1996 farm bill "one of the best ever"

The 1996 farm bill, he says, was “probably one of the best we’ve ever had. The fundamentals of that bill would be essential to support agriculture in the future. The 2002 bill was very similar, and we continued to maintain the necessity of having supports that agriculture needed to allow flexibility in marketing and have cash flows available.

“I think one of the more significant measures in the 2002 and 2008 farm bills was the fact that all livestock producers were given some conservation monies that they could access to help their operations.”

The question that always seems to surface, Waide says, is “Can farmers live without government supports? I guess the real question in my mind is, can we as a nation survive if we lose the ability we have to produce a domestic supply of food, energy, and fiber.”

In the aftermath of the multi-billion dollar disaster from Hurricane Katrina, and a subsequent blow from Hurricane Rita, Mississippi Farm Bureau leaders, staff, and members throughout the state worked round the clock to lend aid to farmers and rural communities devastated by the storms.

“No sector of agriculture was left untouched,” Waide says.

The organization led efforts to get desperately needed fuel to farmers to keep critical operations going, and feed and supplies to help them keep their animals from dying. It also managed money that was donated to the relief effort and made sure funds got to producers in need.

Increasing visibility of agriculture

As part of his goal to increase the visibility of agriculture in the state, Waide oversaw the launch of a new four-color magazine, Mississippi Farm Country, and Mississippi was among the earliest state Farm Bureaus to establish a website and open Facebook and Twitter accounts.

“I’m also very proud of our ag image campaign, The Farmers of Mississippi, which we launched in February with TV spots, billboards, radio ads, and other promotional efforts,” he says.

“Most consumers nowadays are generations removed from farm life, and this campaign is designed to give them confidence in our food supply and make them more aware of the important role that agriculture and our state’s farmers play in their lives.”

The campaign, financed by Farm Bureau and contributions from dozens of partnering organizations and agribusinesses, will be expanded in 2011.

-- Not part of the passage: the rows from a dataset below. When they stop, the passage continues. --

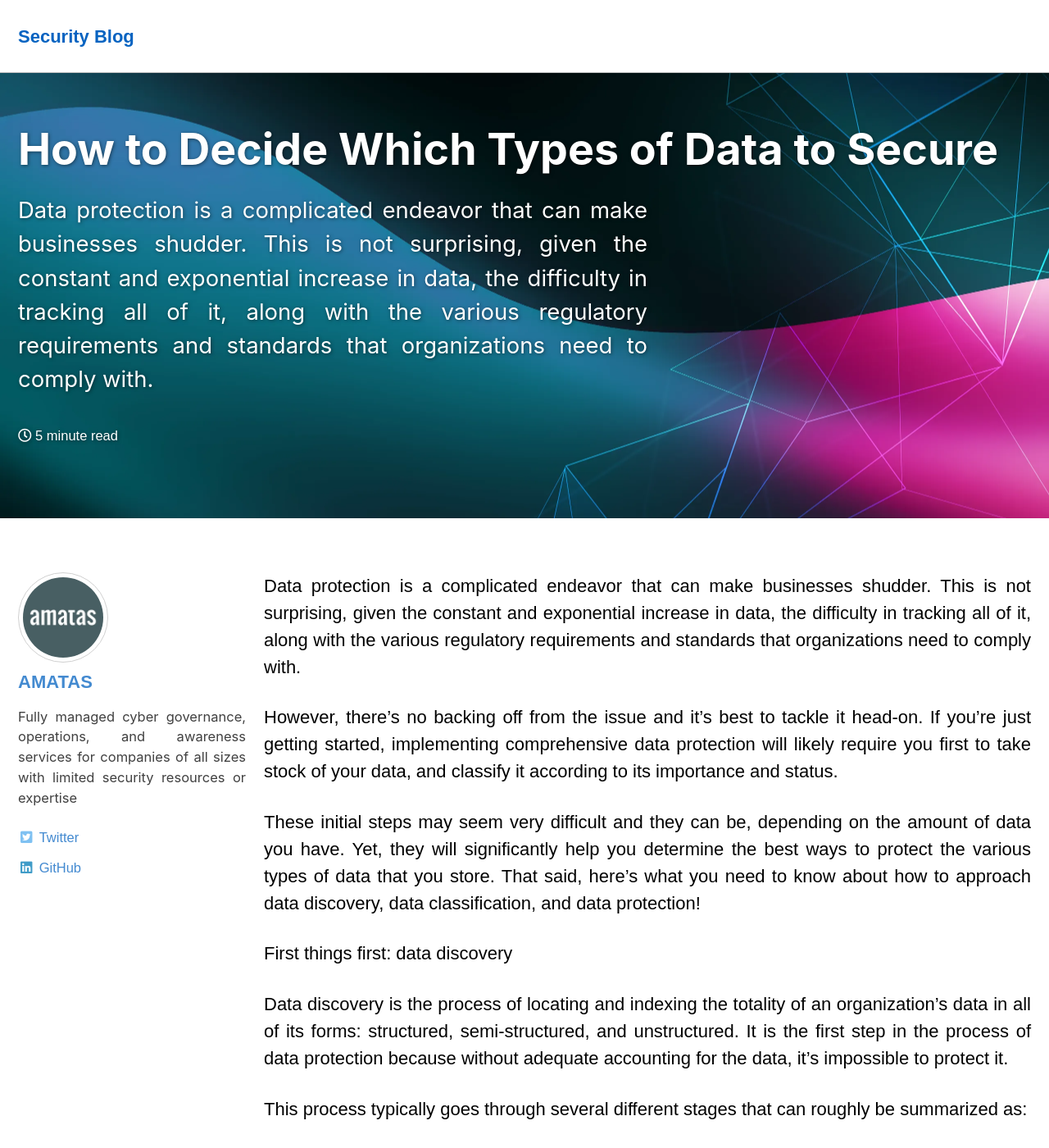
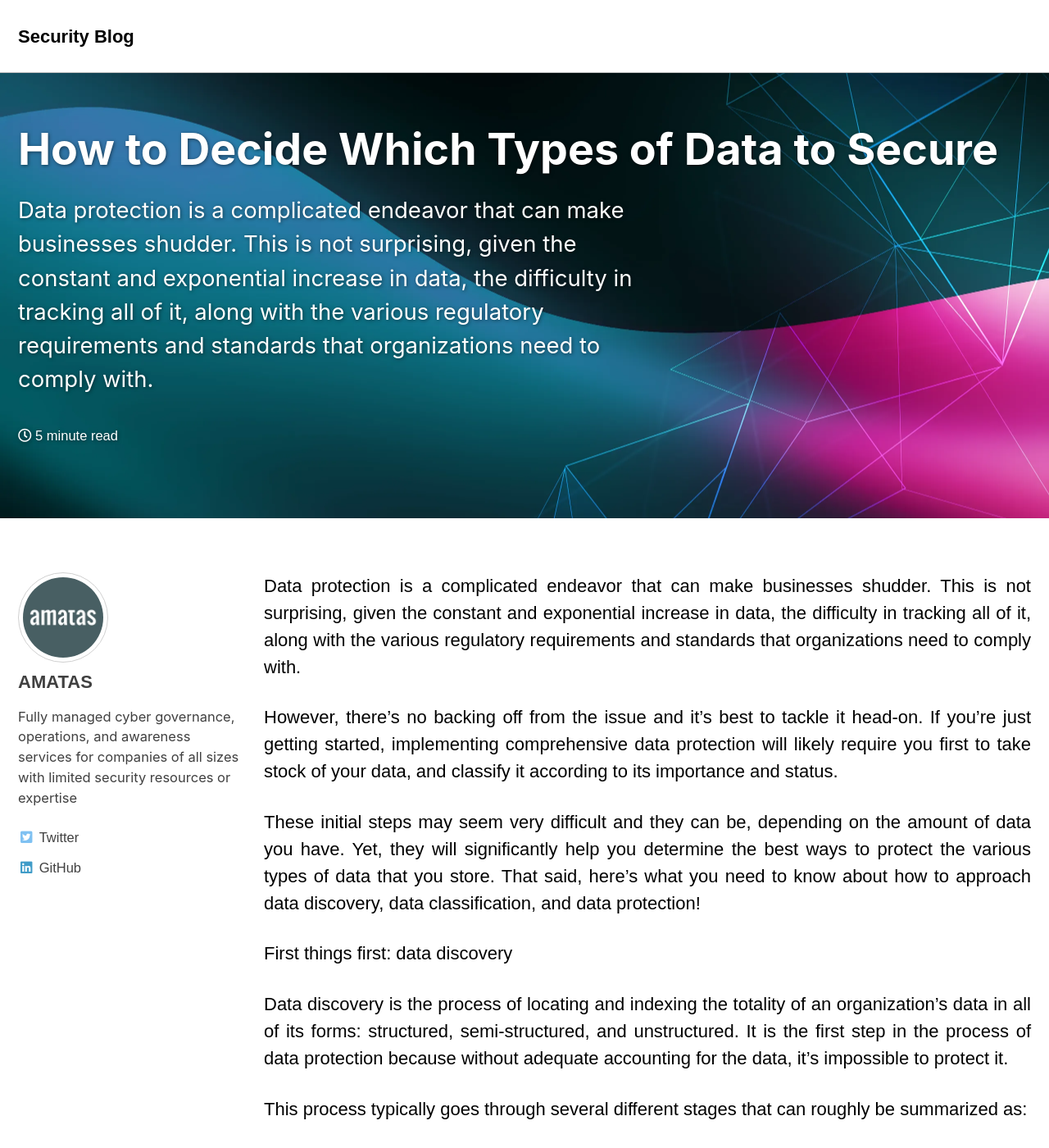
Before and after one commit to martinstnv/amatas-blog, a Jekyll site: the page built from _posts/2023-03-28-how-to-decide-which-types-of-data-to-secure.md, in a window 1280 px wide and 1400 px high. Shown: the whole window at 82% size. Built offline with Jekyll 4.4.1, drawn with Linux system fonts in a browser that asks for light colours; cached includes are drawn as plain includes.

Commit message:
fixing selectors

```diff
--- a/assets/css/main.scss
+++ b/assets/css/main.scss
@@ -33,27 +33,27 @@ search: false
   color: #36657F;
 }
 
-a:link {
+.page__content a:link {
   color: rgb(5, 99, 193);
   text-decoration: none;
 }
 
-a:visited {
+.page__content a:visited {
   color: rgb(5, 99, 193);
   text-decoration: none;
 }
 
-a:hover {
+.page__content a:hover {
   color: rgb(5, 99, 193);
   text-decoration: none;
 }
 
-a:active {
+.page__content a:active {
   color: rgb(5, 99, 193);
   text-decoration: none;
 }
 
-p {
+.page__content p {
   text-align: justify;
   text-justify: inter-word;
 }
```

Waide has not announced future plans, other than returning to his farming
operation. Although he has been mentioned as a possible candidate for
governor, lieutenant governor, and commissioner of agriculture in 2011
statewide elections, he said at the annual meeting that he won’t seek any
elective state office next year. After having served as Farm Bureau
president, Waide said, “there is no position in Mississippi that wouldn’t be
a demotion."

Randy Knight, Pelahatchie, Miss., dairyman and vice president for central Mississippi, was elected to succeed Waide as president.

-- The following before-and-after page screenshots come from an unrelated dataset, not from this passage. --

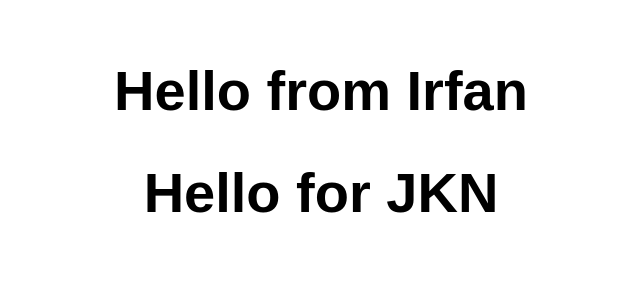
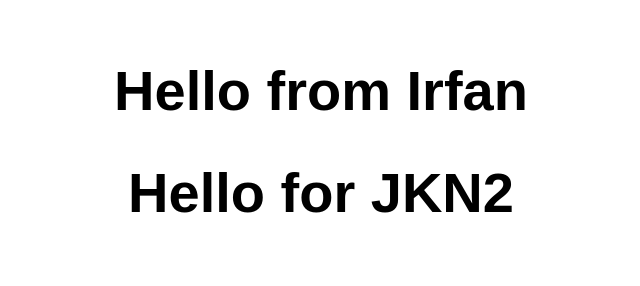
Before and after one commit to irfanarafat16/AzureDevOps, a plain HTML site: page src/index.html in a window 1280 px wide. Shown: the whole page, without its empty margins (319-959 px from the left). Drawn offline with Linux system fonts and the light colour scheme.

Commit message:
Update index.html

```diff
--- a/src/index.html
+++ b/src/index.html
@@ -11,7 +11,7 @@
 <body>
   <main>
     <h1>Hello from Irfan</h1>
-    <h1>Hello for JKN</h1>
+    <h1>Hello for JKN2</h1>
   </main>
 </body>
 
```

“No other president in the history of Mississippi Farm Bureau has worked harder to represent the people in agriculture,” Knight says. “His contributions have truly made a difference to everyone involved in agriculture and Farm Bureau.”